  • 3 min read

It’s no secret that workers are in short supply in agriculture. Despite having posted strong growth in recent years, Canadian agriculture often struggles to match people with positions.

Why is it so hard to hire good folks? Start with the fact that the agriculture industry can be highly seasonal in its need for workers. Add to it that most agriculture jobs are in rural areas, while most Canadians live in cities. 

Looking to new sources to meet hiring needs

The great opportunities and good wages need to be promoted.

Recruiting for agriculture today requires a different way of thinking. Some Canadian producers will need to start targeting workers who are only interested in working part of the year or partnering with employers who have offsetting seasonal patterns. The great opportunities and good wages to be found in agriculture need to be promoted.

Canadian Agricultural Human Resources Council (CAHRC) advises that immigrants, young Canadians, women and Indigenous people offer a viable solution to this challenge and bring fresh perspectives and new experiences to the workforce. This is particularly relevant when kids who have grown up on the farm choose a career path that doesn’t include working on the farm. Recruiting people who don’t have farming experience can be an asset, and less limiting.

Creative solutions for seasonal worker shortages

Paul Doef, owner of Doef’s Greenhouses near Lacombe, Alta., had a different challenge when it came to finding workers for his 11-acre greenhouse operation. The highly seasonal nature of the commercial greenhouse business meant he was often re-hiring or re-training new team members after a winter break.

Doef tackled it as a production opportunity rather than a people problem. He changed his business infrastructure to include high-tech lights so the greenhouse could create consistent, year-round production. Doef’s seasonal labour headaches disappeared.

“Now we can use the same crew all year,” he says. “It’s a huge advantage to us to be able to offer our employees year-round employment.”

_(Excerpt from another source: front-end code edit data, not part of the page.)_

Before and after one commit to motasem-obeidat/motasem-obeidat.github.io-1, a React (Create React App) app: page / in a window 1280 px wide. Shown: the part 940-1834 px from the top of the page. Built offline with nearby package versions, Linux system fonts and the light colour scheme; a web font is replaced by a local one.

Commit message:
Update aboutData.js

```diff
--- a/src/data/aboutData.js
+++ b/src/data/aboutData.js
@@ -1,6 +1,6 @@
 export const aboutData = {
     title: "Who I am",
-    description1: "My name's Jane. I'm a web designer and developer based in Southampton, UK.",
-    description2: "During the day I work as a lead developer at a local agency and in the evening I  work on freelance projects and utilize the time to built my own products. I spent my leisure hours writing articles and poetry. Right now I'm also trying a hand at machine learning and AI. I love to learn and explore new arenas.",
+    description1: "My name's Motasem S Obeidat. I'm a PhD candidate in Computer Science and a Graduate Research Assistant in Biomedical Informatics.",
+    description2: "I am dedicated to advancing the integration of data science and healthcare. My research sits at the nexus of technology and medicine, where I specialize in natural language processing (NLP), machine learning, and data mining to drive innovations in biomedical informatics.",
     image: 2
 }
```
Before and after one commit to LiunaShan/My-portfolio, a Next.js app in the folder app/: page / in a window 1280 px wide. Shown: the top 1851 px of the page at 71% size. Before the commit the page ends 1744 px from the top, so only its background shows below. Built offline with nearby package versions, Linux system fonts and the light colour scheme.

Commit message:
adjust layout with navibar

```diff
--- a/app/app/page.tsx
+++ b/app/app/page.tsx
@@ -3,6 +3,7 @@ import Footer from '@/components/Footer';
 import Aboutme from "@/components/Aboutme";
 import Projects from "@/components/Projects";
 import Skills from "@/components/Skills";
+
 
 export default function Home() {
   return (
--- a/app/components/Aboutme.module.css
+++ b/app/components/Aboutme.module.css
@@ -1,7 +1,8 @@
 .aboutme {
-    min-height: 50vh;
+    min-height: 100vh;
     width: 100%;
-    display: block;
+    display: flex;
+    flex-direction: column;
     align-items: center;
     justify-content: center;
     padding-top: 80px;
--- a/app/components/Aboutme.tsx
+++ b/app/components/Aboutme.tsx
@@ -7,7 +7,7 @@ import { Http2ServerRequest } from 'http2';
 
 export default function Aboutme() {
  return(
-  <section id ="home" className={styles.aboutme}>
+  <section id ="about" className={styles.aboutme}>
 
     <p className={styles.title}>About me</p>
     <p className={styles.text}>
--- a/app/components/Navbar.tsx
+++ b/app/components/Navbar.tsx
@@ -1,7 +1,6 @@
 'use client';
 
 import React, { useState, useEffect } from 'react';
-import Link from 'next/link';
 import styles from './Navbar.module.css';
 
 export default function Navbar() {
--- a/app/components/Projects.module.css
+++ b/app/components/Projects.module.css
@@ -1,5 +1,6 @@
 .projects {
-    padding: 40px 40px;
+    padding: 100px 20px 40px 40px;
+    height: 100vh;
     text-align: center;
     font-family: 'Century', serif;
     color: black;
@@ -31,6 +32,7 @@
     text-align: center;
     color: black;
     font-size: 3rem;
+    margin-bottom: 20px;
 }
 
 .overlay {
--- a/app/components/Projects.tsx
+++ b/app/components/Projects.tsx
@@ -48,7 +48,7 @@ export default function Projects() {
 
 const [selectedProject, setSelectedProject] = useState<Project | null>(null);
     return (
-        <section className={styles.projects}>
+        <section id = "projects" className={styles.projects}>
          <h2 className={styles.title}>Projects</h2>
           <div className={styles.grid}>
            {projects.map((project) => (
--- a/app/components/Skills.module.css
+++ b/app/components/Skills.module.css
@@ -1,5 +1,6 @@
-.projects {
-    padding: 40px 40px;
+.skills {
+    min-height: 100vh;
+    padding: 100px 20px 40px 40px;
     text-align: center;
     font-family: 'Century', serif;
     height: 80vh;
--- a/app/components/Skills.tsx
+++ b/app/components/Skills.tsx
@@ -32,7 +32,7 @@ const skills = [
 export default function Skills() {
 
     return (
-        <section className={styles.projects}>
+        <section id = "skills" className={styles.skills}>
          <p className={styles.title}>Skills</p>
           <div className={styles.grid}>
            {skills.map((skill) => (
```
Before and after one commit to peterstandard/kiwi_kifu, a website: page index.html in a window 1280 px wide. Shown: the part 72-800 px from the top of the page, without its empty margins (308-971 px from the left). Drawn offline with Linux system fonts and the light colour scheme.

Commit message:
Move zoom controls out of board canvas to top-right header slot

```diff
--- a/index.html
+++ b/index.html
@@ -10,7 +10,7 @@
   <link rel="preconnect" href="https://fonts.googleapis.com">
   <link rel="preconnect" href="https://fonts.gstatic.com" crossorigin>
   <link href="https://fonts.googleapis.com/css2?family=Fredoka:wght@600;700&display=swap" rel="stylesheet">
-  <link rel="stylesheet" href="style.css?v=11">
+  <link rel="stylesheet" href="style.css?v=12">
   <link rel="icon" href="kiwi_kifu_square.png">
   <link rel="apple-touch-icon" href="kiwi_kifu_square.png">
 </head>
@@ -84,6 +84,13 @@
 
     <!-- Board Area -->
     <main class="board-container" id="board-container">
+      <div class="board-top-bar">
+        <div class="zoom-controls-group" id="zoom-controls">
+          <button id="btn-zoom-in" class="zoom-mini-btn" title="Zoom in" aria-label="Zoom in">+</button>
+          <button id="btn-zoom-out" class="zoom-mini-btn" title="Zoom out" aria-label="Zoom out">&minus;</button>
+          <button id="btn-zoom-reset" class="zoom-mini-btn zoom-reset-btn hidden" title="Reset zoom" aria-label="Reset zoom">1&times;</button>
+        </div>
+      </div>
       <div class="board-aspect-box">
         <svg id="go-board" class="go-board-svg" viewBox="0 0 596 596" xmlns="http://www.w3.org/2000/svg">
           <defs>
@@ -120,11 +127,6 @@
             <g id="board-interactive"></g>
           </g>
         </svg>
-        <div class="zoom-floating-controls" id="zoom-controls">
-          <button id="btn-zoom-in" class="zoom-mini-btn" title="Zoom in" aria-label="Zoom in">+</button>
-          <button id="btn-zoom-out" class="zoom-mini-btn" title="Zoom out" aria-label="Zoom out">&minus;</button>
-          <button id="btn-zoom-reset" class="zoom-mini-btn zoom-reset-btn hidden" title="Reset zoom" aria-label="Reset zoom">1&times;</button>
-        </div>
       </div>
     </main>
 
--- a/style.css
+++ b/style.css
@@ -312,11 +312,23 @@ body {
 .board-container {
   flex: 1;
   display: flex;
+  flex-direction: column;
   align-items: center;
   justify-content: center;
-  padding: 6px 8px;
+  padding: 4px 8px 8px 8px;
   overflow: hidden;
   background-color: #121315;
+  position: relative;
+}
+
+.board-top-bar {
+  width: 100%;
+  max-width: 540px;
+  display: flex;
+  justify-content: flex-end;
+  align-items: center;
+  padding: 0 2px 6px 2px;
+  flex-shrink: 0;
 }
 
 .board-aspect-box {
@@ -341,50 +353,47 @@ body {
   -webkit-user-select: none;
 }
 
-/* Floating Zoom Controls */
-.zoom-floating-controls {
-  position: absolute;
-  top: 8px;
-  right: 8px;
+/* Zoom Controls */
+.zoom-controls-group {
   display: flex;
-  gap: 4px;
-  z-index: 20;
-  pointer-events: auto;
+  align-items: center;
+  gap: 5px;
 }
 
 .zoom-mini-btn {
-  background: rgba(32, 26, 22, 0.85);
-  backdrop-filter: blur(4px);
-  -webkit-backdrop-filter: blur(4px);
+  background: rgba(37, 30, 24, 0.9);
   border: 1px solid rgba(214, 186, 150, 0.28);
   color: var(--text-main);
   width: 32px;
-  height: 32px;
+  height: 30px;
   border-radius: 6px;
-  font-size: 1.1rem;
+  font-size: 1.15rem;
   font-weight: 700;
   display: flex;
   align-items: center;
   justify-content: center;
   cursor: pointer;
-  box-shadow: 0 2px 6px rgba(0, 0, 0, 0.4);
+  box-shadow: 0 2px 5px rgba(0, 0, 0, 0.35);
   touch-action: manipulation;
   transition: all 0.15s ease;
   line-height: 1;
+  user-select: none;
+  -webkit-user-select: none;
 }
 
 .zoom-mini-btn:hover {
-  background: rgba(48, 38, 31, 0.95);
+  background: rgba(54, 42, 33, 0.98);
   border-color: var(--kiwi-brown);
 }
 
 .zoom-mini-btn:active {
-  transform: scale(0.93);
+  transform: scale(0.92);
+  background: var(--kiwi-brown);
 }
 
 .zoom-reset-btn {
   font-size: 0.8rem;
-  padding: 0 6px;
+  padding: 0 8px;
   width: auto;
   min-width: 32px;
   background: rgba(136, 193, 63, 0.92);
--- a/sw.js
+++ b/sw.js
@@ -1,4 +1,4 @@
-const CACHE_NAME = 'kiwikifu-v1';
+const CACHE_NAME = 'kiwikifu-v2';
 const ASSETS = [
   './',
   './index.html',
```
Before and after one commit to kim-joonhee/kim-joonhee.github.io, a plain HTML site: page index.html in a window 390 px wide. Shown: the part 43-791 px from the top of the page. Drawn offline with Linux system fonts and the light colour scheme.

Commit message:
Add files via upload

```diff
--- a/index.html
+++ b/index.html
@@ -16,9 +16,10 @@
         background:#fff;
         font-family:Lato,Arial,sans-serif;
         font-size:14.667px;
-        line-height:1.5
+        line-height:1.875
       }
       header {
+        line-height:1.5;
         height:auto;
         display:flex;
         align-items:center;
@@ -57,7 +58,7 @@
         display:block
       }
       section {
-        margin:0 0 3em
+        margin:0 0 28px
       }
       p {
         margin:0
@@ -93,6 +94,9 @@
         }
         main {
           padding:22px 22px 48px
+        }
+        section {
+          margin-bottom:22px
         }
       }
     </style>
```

Promote working in agriculture as a lifestyle

Portia MacDonald-Dewhirst, executive director of CAHRC, explains that although Canadian producers are feeling the labour pinch now, the growth of the agriculture industry has resulted in a wide range of opportunities for workers.

“The sky is the limit for this industry,” she says. “It all comes down to having enough workers to ensure businesses can meet their production targets or expand their operation to meet new business demands as the industry grows.”

In MacDonald-Dewhirst’s view, the industry must focus on communicating why agriculture is such a great place to work. She points to trends that spell renewed interest in agriculture, such as the local food movement and the development of the “gig economy” in which workers cherish short-term work assignments.

While earlier generations tended to love permanent, full-time jobs with a singular career trajectory, more people today want something that’s flexible, seasonal and requires no long-term commitment.

“Research is clear that people are looking for something new and different,” MacDonald-Dewhirst notes. “That can work to our advantage in this industry. We need to ensure that people know the agriculture and food industry is open for business, is hiring and is a really interesting place to work.”

Quick tips that will make a difference

  • Be willing to hire someone who may not have agricultural experience but does have the right attitude
  • Seek to hire outside of traditional agricultural labour sources
  • Adjust production to offer year-round employment
  • Promote the advantages of working in agriculture and a career in ag as a lifestyle 

From an AgriSuccess article by Kieran Brett.